she was wisteria, i think, wisteria
in its short bloom, she was warm days and cold nights
in mud season when blades come out of the soil
where they’ve been hiding like swords,
mute in moonlight. she was remarkable,
and i was lost as soon as she left me.
it was a night and a day and a night before i cried
for her. a long sweep of hours in numb succession.

if this is grief, i said, it is a cold wind. and a cold
night followed.  unseasonable time.  the flowers on the early vines
shriveling.  i wept in the privacy of the bedroom
that was empty. emptied myself i cried more, the walls
inside me melted and i sweated them out.  was paper thin
after.  light passed through me and from within i was lit.

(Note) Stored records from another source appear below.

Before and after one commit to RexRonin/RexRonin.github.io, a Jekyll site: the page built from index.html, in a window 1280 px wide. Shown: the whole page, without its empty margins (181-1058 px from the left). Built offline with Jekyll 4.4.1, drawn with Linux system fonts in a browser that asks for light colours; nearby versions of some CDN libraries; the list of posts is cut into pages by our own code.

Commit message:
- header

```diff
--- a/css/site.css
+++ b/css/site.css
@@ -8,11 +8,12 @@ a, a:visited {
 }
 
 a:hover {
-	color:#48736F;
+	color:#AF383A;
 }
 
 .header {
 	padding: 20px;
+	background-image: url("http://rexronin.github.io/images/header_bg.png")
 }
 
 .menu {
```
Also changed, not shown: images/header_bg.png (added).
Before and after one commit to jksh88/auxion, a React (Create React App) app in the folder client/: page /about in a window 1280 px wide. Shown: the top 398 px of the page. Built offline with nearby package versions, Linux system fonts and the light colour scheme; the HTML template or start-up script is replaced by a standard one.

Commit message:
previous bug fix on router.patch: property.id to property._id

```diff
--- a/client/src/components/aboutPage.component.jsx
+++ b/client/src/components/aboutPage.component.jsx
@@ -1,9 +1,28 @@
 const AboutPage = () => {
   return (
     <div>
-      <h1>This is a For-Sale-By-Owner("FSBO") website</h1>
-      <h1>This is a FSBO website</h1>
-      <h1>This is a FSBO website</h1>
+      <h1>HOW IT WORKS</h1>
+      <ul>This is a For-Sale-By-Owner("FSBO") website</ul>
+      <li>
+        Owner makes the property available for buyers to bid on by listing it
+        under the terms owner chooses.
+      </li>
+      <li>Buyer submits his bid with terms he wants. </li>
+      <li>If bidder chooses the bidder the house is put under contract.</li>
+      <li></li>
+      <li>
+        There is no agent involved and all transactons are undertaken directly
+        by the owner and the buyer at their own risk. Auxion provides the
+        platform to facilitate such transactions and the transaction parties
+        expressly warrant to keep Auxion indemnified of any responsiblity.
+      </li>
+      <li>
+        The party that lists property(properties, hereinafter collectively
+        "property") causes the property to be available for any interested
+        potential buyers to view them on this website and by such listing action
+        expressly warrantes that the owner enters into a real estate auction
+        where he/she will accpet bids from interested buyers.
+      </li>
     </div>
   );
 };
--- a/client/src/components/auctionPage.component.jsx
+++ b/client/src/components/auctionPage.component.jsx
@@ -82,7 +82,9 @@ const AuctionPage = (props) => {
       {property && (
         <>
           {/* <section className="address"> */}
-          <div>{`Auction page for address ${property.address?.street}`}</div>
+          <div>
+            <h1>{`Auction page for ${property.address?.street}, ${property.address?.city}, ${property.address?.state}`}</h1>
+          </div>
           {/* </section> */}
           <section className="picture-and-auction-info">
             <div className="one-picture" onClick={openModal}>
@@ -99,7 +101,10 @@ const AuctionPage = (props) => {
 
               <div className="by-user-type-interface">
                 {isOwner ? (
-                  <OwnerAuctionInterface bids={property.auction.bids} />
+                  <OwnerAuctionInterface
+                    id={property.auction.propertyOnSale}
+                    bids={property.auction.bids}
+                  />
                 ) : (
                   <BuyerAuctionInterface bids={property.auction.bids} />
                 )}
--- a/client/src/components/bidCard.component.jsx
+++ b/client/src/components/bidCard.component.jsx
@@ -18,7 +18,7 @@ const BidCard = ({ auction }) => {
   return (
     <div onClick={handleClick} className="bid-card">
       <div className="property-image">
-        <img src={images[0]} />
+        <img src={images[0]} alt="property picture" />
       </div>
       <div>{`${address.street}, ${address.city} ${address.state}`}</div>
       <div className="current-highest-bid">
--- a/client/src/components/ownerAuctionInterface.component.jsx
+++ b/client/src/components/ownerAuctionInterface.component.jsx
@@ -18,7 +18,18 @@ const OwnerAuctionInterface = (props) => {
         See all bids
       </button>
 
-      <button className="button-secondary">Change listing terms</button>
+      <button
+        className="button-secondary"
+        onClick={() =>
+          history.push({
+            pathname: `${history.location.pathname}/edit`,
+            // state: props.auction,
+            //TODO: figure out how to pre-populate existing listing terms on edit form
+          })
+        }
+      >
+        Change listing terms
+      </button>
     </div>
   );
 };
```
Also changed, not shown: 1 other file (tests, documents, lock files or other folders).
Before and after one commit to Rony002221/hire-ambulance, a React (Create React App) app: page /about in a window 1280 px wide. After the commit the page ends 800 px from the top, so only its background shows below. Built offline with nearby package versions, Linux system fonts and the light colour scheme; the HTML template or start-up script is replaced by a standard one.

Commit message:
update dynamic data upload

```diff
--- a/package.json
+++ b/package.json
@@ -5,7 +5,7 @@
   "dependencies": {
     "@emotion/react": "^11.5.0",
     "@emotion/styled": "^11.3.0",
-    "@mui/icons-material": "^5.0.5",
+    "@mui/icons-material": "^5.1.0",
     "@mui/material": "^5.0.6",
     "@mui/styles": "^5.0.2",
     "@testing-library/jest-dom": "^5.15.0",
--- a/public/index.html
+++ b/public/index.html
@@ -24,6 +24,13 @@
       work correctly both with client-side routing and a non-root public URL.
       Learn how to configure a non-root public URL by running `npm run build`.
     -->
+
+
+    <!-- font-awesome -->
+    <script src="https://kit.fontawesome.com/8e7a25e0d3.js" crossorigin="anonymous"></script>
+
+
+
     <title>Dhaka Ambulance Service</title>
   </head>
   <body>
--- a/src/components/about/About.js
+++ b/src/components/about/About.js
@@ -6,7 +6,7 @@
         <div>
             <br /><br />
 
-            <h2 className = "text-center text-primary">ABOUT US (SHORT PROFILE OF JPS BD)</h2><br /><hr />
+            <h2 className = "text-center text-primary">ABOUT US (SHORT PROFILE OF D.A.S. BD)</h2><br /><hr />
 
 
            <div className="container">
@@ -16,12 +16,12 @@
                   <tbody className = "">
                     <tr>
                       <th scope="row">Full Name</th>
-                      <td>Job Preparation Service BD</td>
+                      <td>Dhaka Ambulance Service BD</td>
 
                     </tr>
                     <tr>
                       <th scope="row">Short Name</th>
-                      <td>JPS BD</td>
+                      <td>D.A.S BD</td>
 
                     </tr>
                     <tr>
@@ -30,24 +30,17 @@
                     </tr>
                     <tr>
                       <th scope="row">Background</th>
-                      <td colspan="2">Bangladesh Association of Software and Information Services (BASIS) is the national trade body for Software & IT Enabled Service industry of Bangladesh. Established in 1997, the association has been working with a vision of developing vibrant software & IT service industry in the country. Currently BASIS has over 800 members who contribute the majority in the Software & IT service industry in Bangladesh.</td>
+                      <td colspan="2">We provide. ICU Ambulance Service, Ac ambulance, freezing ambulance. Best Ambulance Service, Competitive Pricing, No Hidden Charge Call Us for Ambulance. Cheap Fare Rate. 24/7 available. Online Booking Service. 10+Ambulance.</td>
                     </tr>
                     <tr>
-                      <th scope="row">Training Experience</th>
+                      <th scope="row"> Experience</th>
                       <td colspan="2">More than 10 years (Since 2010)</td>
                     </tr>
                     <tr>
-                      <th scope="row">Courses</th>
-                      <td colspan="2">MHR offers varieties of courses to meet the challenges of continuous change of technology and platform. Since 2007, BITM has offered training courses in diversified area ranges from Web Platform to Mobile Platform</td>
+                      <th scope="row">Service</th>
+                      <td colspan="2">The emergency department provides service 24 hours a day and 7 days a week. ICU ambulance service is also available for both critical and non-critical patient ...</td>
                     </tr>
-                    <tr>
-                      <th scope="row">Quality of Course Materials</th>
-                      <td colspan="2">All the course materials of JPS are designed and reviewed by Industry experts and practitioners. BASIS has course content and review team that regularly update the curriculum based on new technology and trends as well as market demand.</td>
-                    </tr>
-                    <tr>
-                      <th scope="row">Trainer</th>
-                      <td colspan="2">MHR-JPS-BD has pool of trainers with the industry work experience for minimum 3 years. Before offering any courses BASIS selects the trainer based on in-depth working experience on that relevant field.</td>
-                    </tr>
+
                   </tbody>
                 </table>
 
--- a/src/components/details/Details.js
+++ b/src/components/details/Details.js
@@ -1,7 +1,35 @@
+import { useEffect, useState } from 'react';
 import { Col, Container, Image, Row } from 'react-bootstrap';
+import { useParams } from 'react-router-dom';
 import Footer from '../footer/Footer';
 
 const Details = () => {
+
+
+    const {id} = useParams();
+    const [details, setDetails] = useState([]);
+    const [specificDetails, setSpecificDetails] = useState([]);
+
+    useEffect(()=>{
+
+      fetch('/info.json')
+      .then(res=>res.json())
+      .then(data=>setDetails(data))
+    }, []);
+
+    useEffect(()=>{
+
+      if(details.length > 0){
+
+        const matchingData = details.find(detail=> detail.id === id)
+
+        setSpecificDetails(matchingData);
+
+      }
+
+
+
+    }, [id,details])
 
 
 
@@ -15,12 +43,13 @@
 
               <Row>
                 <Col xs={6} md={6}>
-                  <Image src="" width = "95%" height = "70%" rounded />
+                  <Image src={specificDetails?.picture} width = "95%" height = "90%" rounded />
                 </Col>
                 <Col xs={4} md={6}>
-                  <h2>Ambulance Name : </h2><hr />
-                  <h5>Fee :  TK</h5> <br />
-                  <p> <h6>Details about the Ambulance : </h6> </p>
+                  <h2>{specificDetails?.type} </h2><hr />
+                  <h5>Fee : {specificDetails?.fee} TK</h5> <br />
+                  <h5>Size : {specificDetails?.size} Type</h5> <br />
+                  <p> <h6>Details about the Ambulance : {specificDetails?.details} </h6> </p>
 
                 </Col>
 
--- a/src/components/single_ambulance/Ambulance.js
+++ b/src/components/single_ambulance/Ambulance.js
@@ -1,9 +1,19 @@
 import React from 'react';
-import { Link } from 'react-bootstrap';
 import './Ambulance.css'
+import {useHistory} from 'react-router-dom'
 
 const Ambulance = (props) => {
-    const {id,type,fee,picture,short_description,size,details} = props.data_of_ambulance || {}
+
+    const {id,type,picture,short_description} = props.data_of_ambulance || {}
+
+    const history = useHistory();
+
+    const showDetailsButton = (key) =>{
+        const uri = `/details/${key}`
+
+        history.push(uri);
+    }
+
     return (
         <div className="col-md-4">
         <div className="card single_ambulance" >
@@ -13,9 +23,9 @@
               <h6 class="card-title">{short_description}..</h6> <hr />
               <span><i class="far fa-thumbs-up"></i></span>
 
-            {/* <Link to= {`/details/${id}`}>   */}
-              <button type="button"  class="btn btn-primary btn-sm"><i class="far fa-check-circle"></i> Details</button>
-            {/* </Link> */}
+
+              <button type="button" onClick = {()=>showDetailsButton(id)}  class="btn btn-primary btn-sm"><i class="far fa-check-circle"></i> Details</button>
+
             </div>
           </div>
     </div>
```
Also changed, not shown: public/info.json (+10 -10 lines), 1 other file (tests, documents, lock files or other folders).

this is her doing, i told myself.  that i have been
illuminated by her.  that i shine.  she was more than i had
thought to say of her, some sun of a distant unglimpsed sky
over a world i hadn’t explored, and i cried again as i would
and still do.  she was wisteria, forsythia, the very bones
of spring unedited by interpretation, a sun i will not see again

and so i fail and enter a twilight of weeping and indulge the urge
to create and recreate the moment when i lost a chance
to stop and listen and let her expand within me as i should.
the moment of loss is deep weather, a season of interruption
when the simplest answers go unnoticed.  i should have been
motionless and perhaps i could have held her here,
or perhaps not.  she was wisteria, she had her time,
was gone. i remain. i weep, i shine with her within me
and light nothing around me.

Blogged with the Flock Browser